=== Begin Enclosure ===

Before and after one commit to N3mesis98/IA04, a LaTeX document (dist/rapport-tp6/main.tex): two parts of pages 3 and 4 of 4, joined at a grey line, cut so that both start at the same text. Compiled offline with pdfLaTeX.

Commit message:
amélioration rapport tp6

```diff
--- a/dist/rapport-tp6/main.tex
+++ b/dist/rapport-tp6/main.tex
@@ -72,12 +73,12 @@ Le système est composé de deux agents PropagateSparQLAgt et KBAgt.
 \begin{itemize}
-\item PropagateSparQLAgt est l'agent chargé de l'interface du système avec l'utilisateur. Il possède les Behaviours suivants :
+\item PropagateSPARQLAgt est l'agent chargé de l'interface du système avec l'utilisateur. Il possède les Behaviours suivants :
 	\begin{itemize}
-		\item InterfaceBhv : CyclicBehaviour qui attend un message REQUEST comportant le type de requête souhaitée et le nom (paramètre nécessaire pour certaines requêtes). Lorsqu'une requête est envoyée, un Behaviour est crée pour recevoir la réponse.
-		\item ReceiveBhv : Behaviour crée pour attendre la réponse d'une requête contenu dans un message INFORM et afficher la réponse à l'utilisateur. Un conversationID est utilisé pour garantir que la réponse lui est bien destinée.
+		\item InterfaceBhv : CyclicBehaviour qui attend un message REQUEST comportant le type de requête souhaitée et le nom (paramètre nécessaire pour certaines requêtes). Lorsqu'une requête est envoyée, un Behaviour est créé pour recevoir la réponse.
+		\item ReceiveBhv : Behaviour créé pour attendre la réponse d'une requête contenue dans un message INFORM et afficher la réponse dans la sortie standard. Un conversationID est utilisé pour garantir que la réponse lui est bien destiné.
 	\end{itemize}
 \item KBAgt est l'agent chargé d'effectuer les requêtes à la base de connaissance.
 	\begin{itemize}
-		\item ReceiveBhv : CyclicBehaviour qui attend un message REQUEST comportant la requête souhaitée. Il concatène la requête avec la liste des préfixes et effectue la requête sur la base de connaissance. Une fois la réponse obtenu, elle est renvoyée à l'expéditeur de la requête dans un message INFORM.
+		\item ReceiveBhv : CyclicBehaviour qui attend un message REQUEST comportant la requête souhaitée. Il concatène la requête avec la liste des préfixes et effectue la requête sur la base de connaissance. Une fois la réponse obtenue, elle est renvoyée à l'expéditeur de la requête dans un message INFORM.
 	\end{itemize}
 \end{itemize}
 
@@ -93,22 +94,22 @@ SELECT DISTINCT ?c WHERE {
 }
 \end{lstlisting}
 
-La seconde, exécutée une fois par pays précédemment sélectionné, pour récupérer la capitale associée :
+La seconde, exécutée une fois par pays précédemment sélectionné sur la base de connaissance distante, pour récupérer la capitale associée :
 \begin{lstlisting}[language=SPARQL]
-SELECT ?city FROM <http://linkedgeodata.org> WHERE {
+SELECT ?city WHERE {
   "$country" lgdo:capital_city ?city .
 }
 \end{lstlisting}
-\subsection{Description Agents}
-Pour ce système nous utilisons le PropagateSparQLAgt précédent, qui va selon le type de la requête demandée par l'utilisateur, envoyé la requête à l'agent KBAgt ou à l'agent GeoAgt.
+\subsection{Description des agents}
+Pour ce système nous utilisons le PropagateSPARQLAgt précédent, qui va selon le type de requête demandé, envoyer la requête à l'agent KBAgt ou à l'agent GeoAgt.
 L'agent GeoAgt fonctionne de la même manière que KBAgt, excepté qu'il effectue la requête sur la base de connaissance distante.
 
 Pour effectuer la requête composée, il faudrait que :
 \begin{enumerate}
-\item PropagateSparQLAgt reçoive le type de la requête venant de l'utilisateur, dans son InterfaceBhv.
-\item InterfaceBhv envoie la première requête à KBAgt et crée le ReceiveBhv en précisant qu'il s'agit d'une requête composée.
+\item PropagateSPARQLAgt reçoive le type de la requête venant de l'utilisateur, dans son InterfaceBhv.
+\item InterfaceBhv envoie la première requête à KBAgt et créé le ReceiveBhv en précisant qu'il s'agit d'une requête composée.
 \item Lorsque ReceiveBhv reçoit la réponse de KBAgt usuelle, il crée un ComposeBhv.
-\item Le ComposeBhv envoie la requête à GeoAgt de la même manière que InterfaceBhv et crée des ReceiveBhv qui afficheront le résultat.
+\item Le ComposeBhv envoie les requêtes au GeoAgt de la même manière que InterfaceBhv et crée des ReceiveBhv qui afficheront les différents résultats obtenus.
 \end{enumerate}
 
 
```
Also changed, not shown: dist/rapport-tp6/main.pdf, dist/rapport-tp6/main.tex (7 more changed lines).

=== End Enclosure ===

# EXERCISE PROMPT
Examine the records and pull out every line where the string "city" occurs.

# SOLUTION FOR THIS EXERCISE
-SELECT ?city FROM <http://linkedgeodata.org> WHERE {
+SELECT ?city WHERE {
   "$country" lgdo:capital_city ?city .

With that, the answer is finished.